But on to the happy faces. We have people training with us now, who already compete and they've been reporting back how well their dogs are doing in competitions since they started training with us, which is wonderful. The first time we were all at the same show, all we could see was their smiles and we could feel how happy this group of people are. They were beaming, and so happy with what their dogs are achieving. We felt so proud of them and couldn't stop grinning all day too. And we know they will achieve much more with their dogs.
And speaking of proud. The class I take on a Tuesday are nearlly all the students who have been with us the longest and are almost ready to compete. (In fact Caroline already has competed with Rex and has won an anysize class!) So, as usual, I didn't set anything easy up and they all had to work their way around a course getting shouted at by me (not really!) to encourage them to give the correct commands, play with their dogs, do the contacts properly etc. Both Julie and I want our students and their dogs to be the best they can, and we know the more thorough they learn the foundations now, the easier and more fun agility will be in the long run.
So, after this class worked their way round small sections of the course, it was time to put it together and Caroline went first and she stood there on the start line and I could see her rehearsing all the commands and actions she would need to get her and Rex round the course, just like you would at a show. I could see how determined Caroline was to get it right and she did! She gave Rex all his lefts and rights, wing wraps etc and he listened and was fast but under control and I was stood there thinking 'wow, they are really looking like a team now, like proper agility handlers :-)'
And it wasn't just Caroline - all that group - Karen, Maureen, Elaine and Jason did exactly the same. They stood on the startline, rehearsed how they were going to run, what commands they were going to give, and they all handled the whole course properly. They also dealt perfectly with any bits that didn't quite go to plan (we don't like to be negative and say 'wrong') and either quickly tried again if appropriate or just carried on running with their dogs - there just isn't anything to be gained by stopping our dogs flow and enthusiasm by repeating something when it was maybe our fault anyway for not being clear enough - much better to try again another time.
I could see and feel a change in this group - among the laughing and joking, which there is a lot of! - there is a quiet determination to get things right and its paying off - they all looked like really good agility handlers, and were working their dogs. The dogs are changing too - because their handlers are more confident, the dogs are more confident and are working with their handlers, not against, and you can see partnerships developing. We are so looking forward to seeing them compete.

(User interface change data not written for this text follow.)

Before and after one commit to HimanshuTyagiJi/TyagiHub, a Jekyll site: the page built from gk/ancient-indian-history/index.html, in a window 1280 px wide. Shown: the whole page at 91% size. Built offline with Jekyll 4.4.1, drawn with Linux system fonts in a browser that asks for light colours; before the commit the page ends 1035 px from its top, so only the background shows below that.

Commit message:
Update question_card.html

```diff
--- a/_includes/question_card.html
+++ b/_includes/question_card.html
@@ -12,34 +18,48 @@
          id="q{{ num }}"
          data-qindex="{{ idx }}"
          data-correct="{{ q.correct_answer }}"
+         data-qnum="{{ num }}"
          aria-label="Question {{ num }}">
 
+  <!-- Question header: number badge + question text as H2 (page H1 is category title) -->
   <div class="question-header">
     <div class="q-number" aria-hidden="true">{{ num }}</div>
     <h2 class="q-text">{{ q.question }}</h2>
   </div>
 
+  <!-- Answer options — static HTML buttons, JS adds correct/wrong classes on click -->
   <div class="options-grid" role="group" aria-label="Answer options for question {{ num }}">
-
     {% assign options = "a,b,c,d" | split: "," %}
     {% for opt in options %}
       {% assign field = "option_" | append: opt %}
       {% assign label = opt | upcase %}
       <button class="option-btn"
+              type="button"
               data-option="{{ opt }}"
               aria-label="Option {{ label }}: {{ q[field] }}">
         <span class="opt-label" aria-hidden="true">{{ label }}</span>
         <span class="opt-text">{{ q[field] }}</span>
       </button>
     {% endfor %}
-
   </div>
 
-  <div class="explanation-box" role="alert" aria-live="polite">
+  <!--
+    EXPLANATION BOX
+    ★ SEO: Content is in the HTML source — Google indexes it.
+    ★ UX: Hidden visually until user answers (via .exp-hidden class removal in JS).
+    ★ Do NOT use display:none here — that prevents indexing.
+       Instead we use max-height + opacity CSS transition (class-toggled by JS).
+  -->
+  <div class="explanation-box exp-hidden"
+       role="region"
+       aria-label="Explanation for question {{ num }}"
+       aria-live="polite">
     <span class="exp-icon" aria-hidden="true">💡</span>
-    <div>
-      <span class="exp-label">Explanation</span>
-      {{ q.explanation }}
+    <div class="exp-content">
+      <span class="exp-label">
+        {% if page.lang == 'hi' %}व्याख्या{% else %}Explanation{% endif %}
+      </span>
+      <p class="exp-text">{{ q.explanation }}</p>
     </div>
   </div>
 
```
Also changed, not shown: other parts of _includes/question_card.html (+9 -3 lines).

So then I started thinking about the rest of our students, especially the ones that have been with us a long time from when their dogs were puppies, and there is also a subtle change there too. There is always loads of laughing and joking and making fun of ourselves (how can you not when you run around a field with daft squeaky voices getting dogs to chase and play with you and end up splattered with mud or covered in liver cake!), yet there is a determination coming through there as well. Sequences are getting longer and including more bits of equipment, there is less 'zoomies' from the puppies and again - you can see the students really beginning to understand how they need to handle and they try their very best to get it right. Even the talk is different eg going to watch at shows, getting dogs measured and - very very excitingly - entering shows!!!!!!